- _Exercise goal_: Whenever a line in the entries below contains "BlogSections", copy that line.

** Opening Entries shown block **

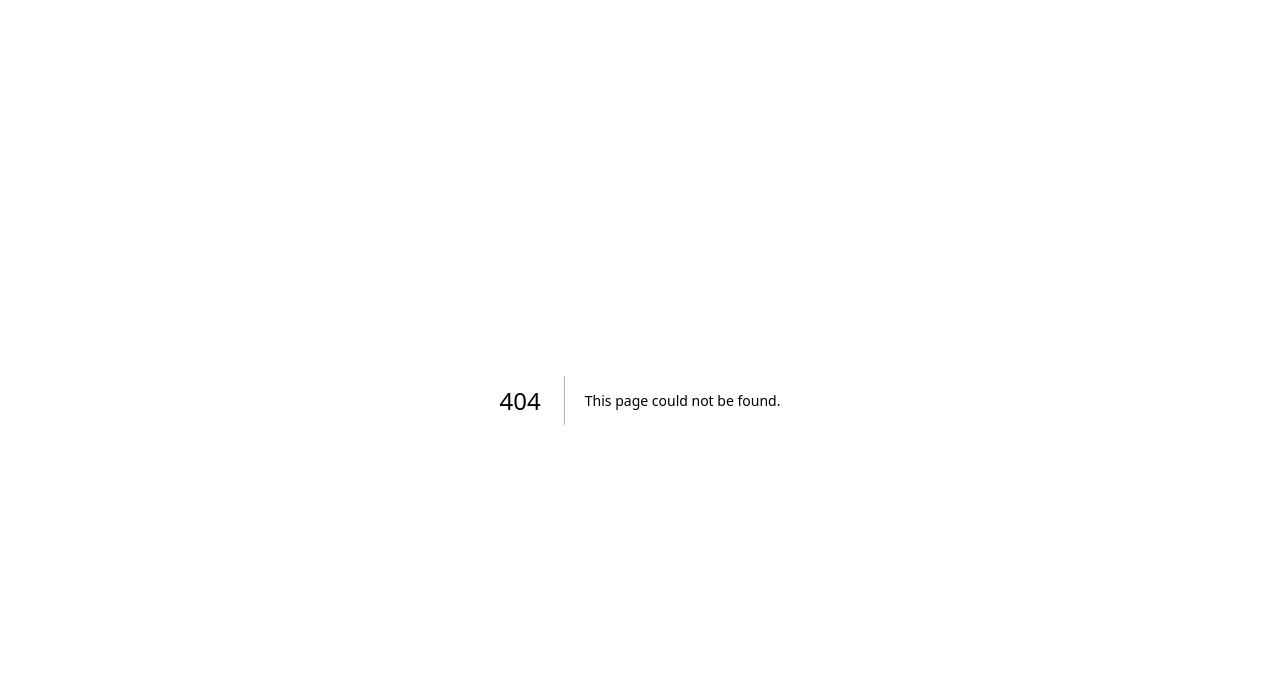
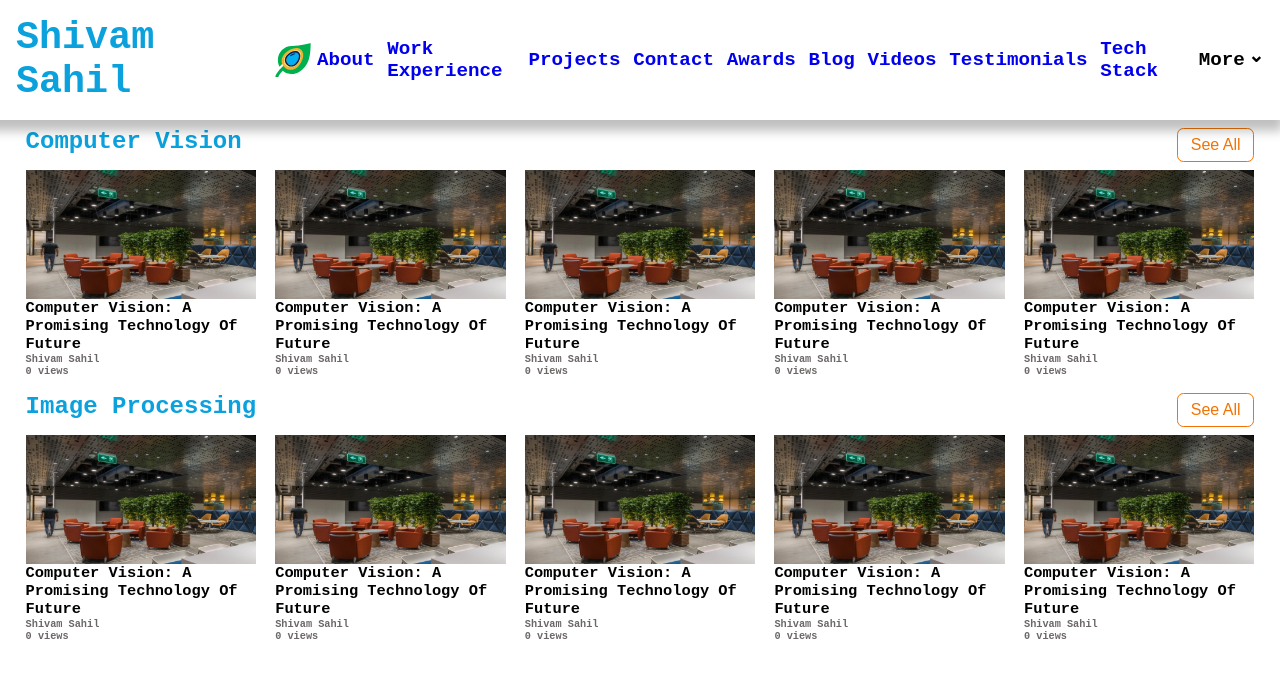
Before and after one commit to sedhha/next-js-pf-v2, a Next.js app: page /blogs in a window 1280 px wide. Before the commit this address had no page. Shown: the top 678 px of the page. Built offline with nearby package versions, Linux system fonts and the light colour scheme.

Commit message:
Blog Section - Sepeare Page Started

```diff
--- /dev/null
+++ b/components/BlogPage/BlogSections/BlogSections.module.css
@@ -0,0 +1,71 @@
+.BlogSection {
+    width: 100vw;
+    display: flex;
+    flex-direction: column;
+    padding: 1vh 2vw;
+    row-gap: 2vh;
+}
+
+.Category {
+    display: flex;
+    flex-direction: column;
+    row-gap: 1vh;
+}
+
+.CategoryTitle {
+    display: flex;
+    justify-content: space-between;
+}
+
+.CategoryTitle > button {
+	padding: 0.85vh 1vw;
+	font-size: 2vh;
+	outline: none;
+	border: none;
+	color: var(--achievement-button-font-color);
+}
+
+.MetaDataContent > h2{
+    font-size: 1.2vw;
+}
+.MetaDataContent > h3, .MetaDataContent > h4 {
+    font-size: 0.8vw;
+    color: var(--dark-gray);
+}
+.BlogGrid {
+    display: grid;
+    width: 100%;
+    grid-template-columns: repeat(5, minmax(4vw, 20vw));
+    column-gap: 1.5vw;
+    row-gap: 1.5vh;
+}
+
+.BlogImage {
+    object-fit: cover;
+    object-position: center;
+    width: 100%;
+    aspect-ratio: 16 / 9;
+}
+
+.MetaDataContent {
+    display: flex;
+    flex-direction: column;
+}
+
+.BlogCard {
+    display: flex;
+    flex-direction: column;
+}
+
+.CategoryTitle > button {
+    background: transparent;
+    color: var(--orange);
+    cursor: pointer;
+    border: 1px solid var(--orange);
+    border-radius: 0.5vw;
+    outline: none;
+}
+
+.CategoryTitle > h2 {
+    color: var(--light-blue);
+}
--- /dev/null
+++ b/components/BlogPage/BlogSections/index.tsx
@@ -0,0 +1,112 @@
+import React from 'react';
+import classes from './BlogSections.module.css';
+import LazyImage from '@/components/v2/common/LazyImage';
+
+const BlogSection = () => {
+	return (
+		<section className={classes.BlogSection}>
+			<div className={classes.Category}>
+				<div className={classes.CategoryTitle}>
+					<h2>Computer Vision</h2>
+					<button>See All</button>
+				</div>
+				<div className={classes.BlogGrid}>
+					<>
+						<div className={classes.BlogCard}>
+							<LazyImage src={'/sample.png'} className={classes.BlogImage} />
+							<div className={classes.MetaDataContent}>
+								<h2>Computer Vision: A Promising Technology Of Future</h2>
+								<h3>Shivam Sahil</h3>
+								<h4>0 views</h4>
+							</div>
+						</div>
+						<div className={classes.BlogCard}>
+							<LazyImage src={'/sample.png'} className={classes.BlogImage} />
+							<div className={classes.MetaDataContent}>
+								<h2>Computer Vision: A Promising Technology Of Future</h2>
+								<h3>Shivam Sahil</h3>
+								<h4>0 views</h4>
+							</div>
+						</div>
+						<div className={classes.BlogCard}>
+							<LazyImage src={'/sample.png'} className={classes.BlogImage} />
+							<div className={classes.MetaDataContent}>
+								<h2>Computer Vision: A Promising Technology Of Future</h2>
+								<h3>Shivam Sahil</h3>
+								<h4>0 views</h4>
+							</div>
+						</div>
+						<div className={classes.BlogCard}>
+							<LazyImage src={'/sample.png'} className={classes.BlogImage} />
+							<div className={classes.MetaDataContent}>
+								<h2>Computer Vision: A Promising Technology Of Future</h2>
+								<h3>Shivam Sahil</h3>
+								<h4>0 views</h4>
+							</div>
+						</div>
+						<div className={classes.BlogCard}>
+							<LazyImage src={'/sample.png'} className={classes.BlogImage} />
+							<div className={classes.MetaDataContent}>
+								<h2>Computer Vision: A Promising Technology Of Future</h2>
+								<h3>Shivam Sahil</h3>
+								<h4>0 views</h4>
+							</div>
+						</div>
+					</>
+				</div>
+			</div>
+			<div className={classes.Category}>
+				<div className={classes.CategoryTitle}>
+					<h2>Image Processing</h2>
+					<button>See All</button>
+				</div>
+				<div className={classes.BlogGrid}>
+					<>
+						<div className={classes.BlogCard}>
+							<LazyImage src={'/sample.png'} className={classes.BlogImage} />
+							<div className={classes.MetaDataContent}>
+								<h2>Computer Vision: A Promising Technology Of Future</h2>
+								<h3>Shivam Sahil</h3>
+								<h4>0 views</h4>
+							</div>
+						</div>
+						<div className={classes.BlogCard}>
+							<LazyImage src={'/sample.png'} className={classes.BlogImage} />
+							<div className={classes.MetaDataContent}>
+								<h2>Computer Vision: A Promising Technology Of Future</h2>
+								<h3>Shivam Sahil</h3>
+								<h4>0 views</h4>
+							</div>
+						</div>
+						<div className={classes.BlogCard}>
+							<LazyImage src={'/sample.png'} className={classes.BlogImage} />
+							<div className={classes.MetaDataContent}>
+								<h2>Computer Vision: A Promising Technology Of Future</h2>
+								<h3>Shivam Sahil</h3>
+								<h4>0 views</h4>
+							</div>
+						</div>
+						<div className={classes.BlogCard}>
+							<LazyImage src={'/sample.png'} className={classes.BlogImage} />
+							<div className={classes.MetaDataContent}>
+								<h2>Computer Vision: A Promising Technology Of Future</h2>
+								<h3>Shivam Sahil</h3>
+								<h4>0 views</h4>
+							</div>
+						</div>
+						<div className={classes.BlogCard}>
+							<LazyImage src={'/sample.png'} className={classes.BlogImage} />
+							<div className={classes.MetaDataContent}>
+								<h2>Computer Vision: A Promising Technology Of Future</h2>
+								<h3>Shivam Sahil</h3>
+								<h4>0 views</h4>
+							</div>
+						</div>
+					</>
+				</div>
+			</div>
+		</section>
+	);
+};
+
+export default BlogSection;
--- /dev/null
+++ b/components/BlogPage/index.tsx
@@ -0,0 +1,14 @@
+import React from 'react';
+import { useAppSelector } from '@/redux/hooks';
+import Header from '@/v2/Header';
+import BlogSection from './BlogSections';
+
+export default function HomePage() {
+	const { darkMode } = useAppSelector((state) => state.navigation);
+	return (
+		<div className={darkMode ? 'darkMode' : 'lightMode'}>
+			<Header />
+			<BlogSection />
+		</div>
+	);
+}
--- /dev/null
+++ b/pages/blogs/index.tsx
@@ -0,0 +1,5 @@
+import BlogPage from '@/components/BlogPage';
+
+export default function Index() {
+	return <BlogPage />;
+}
--- a/pages/index.tsx
+++ b/pages/index.tsx
@@ -1,5 +1,4 @@
 import HomePage from '@/components/HomePage';
-import React from 'react';
 
 export default function Index() {
 	return <HomePage />;
```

** Closing Entries shown block **

- _Task response_:
+++ b/components/BlogPage/BlogSections/BlogSections.module.css
+++ b/components/BlogPage/BlogSections/index.tsx
+import classes from './BlogSections.module.css';
+import BlogSection from './BlogSections';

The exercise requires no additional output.